How to Speak Like a Baptist

Two of my point of view characters are siblings Phoebe and Malcolm. Their dad, Irving, has (non-practicing) Jewish parents. Their mom, Pam, is Baptist. Pam is black and grew up in Houston, with family roots also in Galveston, Texas.

Pam was born in 1959 and attended church in Houston until going away to college in Arizona in 1977. After marrying Irv in 1980, she moved with him to his hometown of Barberry Lake, Arizona. She still visits her family in Houston but most of her churchgoing is now in Phoenix, a 2 hour drive from Barberry Lake. Phoebe usually joins her for the drive down every couple of weeks and Malcolm sometimes does.
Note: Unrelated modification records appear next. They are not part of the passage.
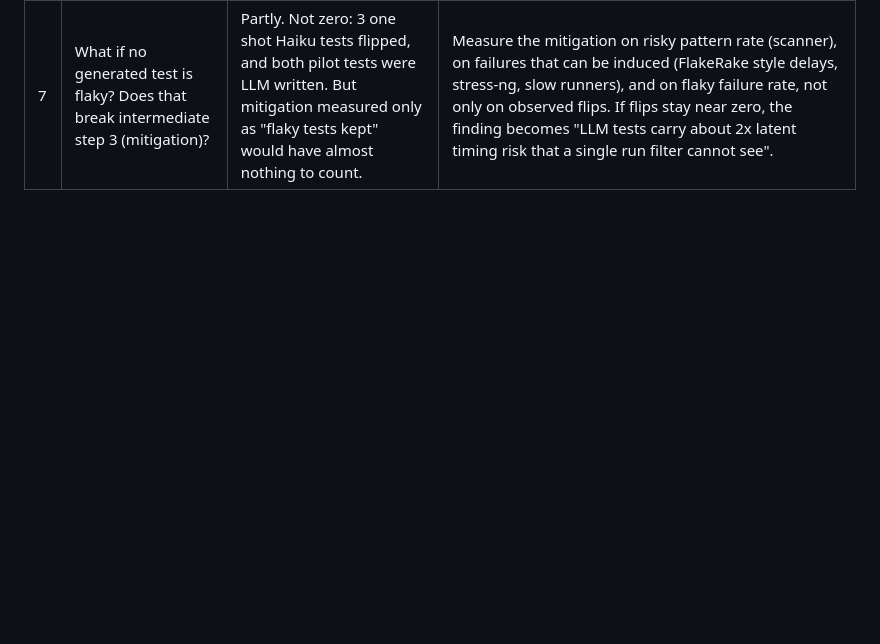
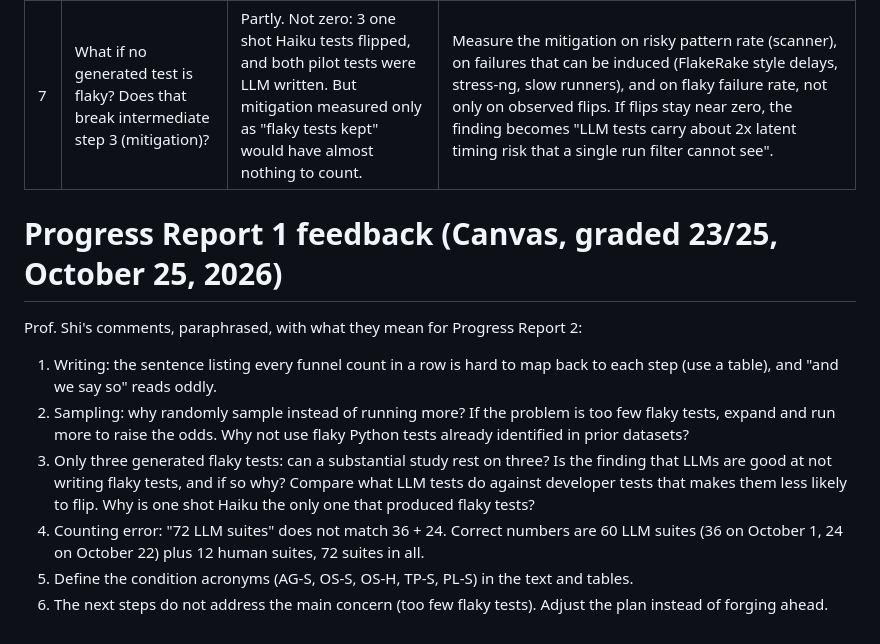
Before and after one commit to shaunak1206/ece382v-flaky-llm-tests, a Markdown page: docs/instructor_feedback.md, the part around the change. GitHub-like rendering; blank space fills up the shorter version.

Commit message:
Record Progress Report 1 feedback

```diff
--- a/docs/instructor_feedback.md
+++ b/docs/instructor_feedback.md
@@ -32,3 +32,13 @@ Questions from Prof. Shi on the submitted proposal, with where we stand (checked
 | 5 | How is the static scanner built and why these rules? | Partly. AST to find test functions, regular expressions for eight patterns. The proposal says the patterns come from prior studies but no rule cites a source and the rules are not validated. | Add a table that maps every rule to a root cause category in Luo et al. and Gruber et al. Validate precision and recall on known flaky Python tests (Gruber et al. / FlaPy dataset) as well as on our own flips. Current numbers on our data: 3 of 3 LLM flaky tests flagged, precision under 1%, 2 of 6 human flaky tests flagged (it cannot see order dependence). |
 | 6 | Are human tests flaky at all? If not, what is the comparison? | Yes. 6 of 5,587 human tests flipped (4 order dependent in filelock and arrow, 2 pybreaker race under stress). | The baseline is thin, 0.11% vs 0.19% for one shot Haiku with overlapping CIs. Add per test flaky failure rates and risky pattern rates as comparisons, and consider adding subjects with known flaky human tests (picked from FlaPy, documented as a purposeful choice in the funnel). |
 | 7 | What if no generated test is flaky? Does that break intermediate step 3 (mitigation)? | Partly. Not zero: 3 one shot Haiku tests flipped, and both pilot tests were LLM written. But mitigation measured only as "flaky tests kept" would have almost nothing to count. | Measure the mitigation on risky pattern rate (scanner), on failures that can be induced (FlakeRake style delays, stress-ng, slow runners), and on flaky failure rate, not only on observed flips. If flips stay near zero, the finding becomes "LLM tests carry about 2x latent timing risk that a single run filter cannot see". |
+
+# Progress Report 1 feedback (Canvas, graded 23/25, October 25, 2026)
+
+Prof. Shi's comments, paraphrased, with what they mean for Progress Report 2:
+1. Writing: the sentence listing every funnel count in a row is hard to map back to each step (use a table), and "and we say so" reads oddly.
+2. Sampling: why randomly sample instead of running more? If the problem is too few flaky tests, expand and run more to raise the odds. Why not use flaky Python tests already identified in prior datasets?
+3. Only three generated flaky tests: can a substantial study rest on three? Is the finding that LLMs are good at not writing flaky tests, and if so why? Compare what LLM tests do against developer tests that makes them less likely to flip. Why is one shot Haiku the only one that produced flaky tests?
+4. Counting error: "72 LLM suites" does not match 36 + 24. Correct numbers are 60 LLM suites (36 on October 1, 24 on October 22) plus 12 human suites, 72 suites in all.
+5. Define the condition acronyms (AG-S, OS-S, OS-H, TP-S, PL-S) in the text and tables.
+6. The next steps do not address the main concern (too few flaky tests). Adjust the plan instead of forging ahead.
```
For my post consolidating researching on Black Baptist churches, please see: Baptist Church Life: Houston and Beyond.

I wrote a scene where Phoebe asks her mom for religious advice for her cousin Ruth, who is visiting. All four of Ruth’s grandparents (including the two she shares with Phoebe) are Jews who came to Barberry Lake as children via the Kindertransport.
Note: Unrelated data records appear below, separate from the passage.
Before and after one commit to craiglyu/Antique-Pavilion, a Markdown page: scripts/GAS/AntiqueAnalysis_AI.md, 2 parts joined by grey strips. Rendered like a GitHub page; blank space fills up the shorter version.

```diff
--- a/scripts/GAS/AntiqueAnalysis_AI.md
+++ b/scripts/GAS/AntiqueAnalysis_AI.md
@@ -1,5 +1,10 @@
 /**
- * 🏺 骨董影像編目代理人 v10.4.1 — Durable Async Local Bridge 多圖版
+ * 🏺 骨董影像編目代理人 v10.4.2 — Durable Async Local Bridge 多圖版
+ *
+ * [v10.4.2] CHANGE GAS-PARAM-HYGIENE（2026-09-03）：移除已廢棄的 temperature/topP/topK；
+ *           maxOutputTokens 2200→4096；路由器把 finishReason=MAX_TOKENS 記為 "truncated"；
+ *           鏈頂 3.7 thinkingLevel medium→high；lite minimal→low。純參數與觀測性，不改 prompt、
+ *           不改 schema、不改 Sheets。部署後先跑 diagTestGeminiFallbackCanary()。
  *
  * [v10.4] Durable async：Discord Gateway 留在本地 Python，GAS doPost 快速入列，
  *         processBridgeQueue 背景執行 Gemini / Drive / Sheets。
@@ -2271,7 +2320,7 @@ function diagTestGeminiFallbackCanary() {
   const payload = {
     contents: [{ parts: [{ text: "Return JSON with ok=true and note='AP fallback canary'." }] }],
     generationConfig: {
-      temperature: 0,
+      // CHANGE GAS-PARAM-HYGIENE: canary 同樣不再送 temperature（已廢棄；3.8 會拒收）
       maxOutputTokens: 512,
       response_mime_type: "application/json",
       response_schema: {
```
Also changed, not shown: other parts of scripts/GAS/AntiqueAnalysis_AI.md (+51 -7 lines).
The dialogue in the scene looked fine to me and to my husband, both of us Jews. But when I shared it with Christians in my critique group and elsewhere, they were very clear that it was off (which was the nice way of putting it). Okay then.

All novels are going to have situations the author isn’t an expert in. If you care about getting it right, you have to research. And when you have characters who have radically different life experiences from you, you need not just research but sensitivity readers.

I’ve got the latter lined up but I first need to rewrite that early chapter. I also need to know how Phoebe and Malcolm are going to pray or talk about religion, and about the spiritual stuff they experience during the Exodus so I can write other scenes.

I found two services online and watched them to get a flavor for Black Baptist worship. The style is very different from what I’m used to. Judaism is liturgical, meaning we follow a set structure with specific prayers and events. Some Jewish services are near identical to each other and some bring in so many new things that you only see the structure if you’re looking for it. My Reconstructionist synagogue is somewhere in-between.

Baptist services, on the other hand, are not at all liturgical. They center around a pastor’s sermon, where the congregation may interject with support. The ones I watched have lay people giving testimony before the pastor comes on. And they may start and/or end with singing.

A congregation sings God’s praises at the Freewell Missonary Baptist Church in Montgomery, Alabama, Carol M. Highsmith, 2010

I turned to the internet to find services and watched two:

Antioch Missionary Baptist Church, Beaumont, TX
8am Worship Service, March 2020

Online service during the pandemic, so no one is attending in person.  A worship couple opening up then 40+ mins of the pastor talking.  No singing or prayer.  When the pastor is finished speaking, he sings.  Then there is an alter call.  Finally a TV show talk about the online services.

Language used includes:
Thank you Lord Jesus
Lord (saying Lord over and over, interspersed with Lord Jesus)
Praise your name
Touch them in a mighty way Lord Jesus
I surrender to you Lord Jesus
I want to call on you right now Lord Jesus
Almighty God
What must I do to be saved?

– So that the doors of the Lord’s blessing remain open and so the windows of heaven are aimed my direction.
– We bow this morning because you are the only God in the world to bow to. No one greater than you.  We bow and say thank you for all you have provided. In Christ’s name, in name Jesus, we pray.
– Baptize them in the name of the Father, and of the Son, and of the Holy Ghost.
– The good news of a redemptive magnificent loving savior.
– Even though they have failed at being faithful, God is still faithful with them.

Prayers include Morning Blessings and Matthew 28:16-20. Using the King James Bible.

Another one was older.

Zion Hill Baptist Church, Rodeo, CA
Part One of Sunday Service 2/16/2014

Filmed service with a small congregation. Very long stretch of pastor up there talking.  Pastor sings some at the end.

Members shout out after every line. And stand up and applaud after each speaker.
Oh yeah!
Come on Pastor!

References include: The “5 books of Mosaic law,” followed by “those historical books.” Nehemiah 4:6 and Matthew 16:18.

Leave a Reply

Your email address will not be published. Required fields are marked *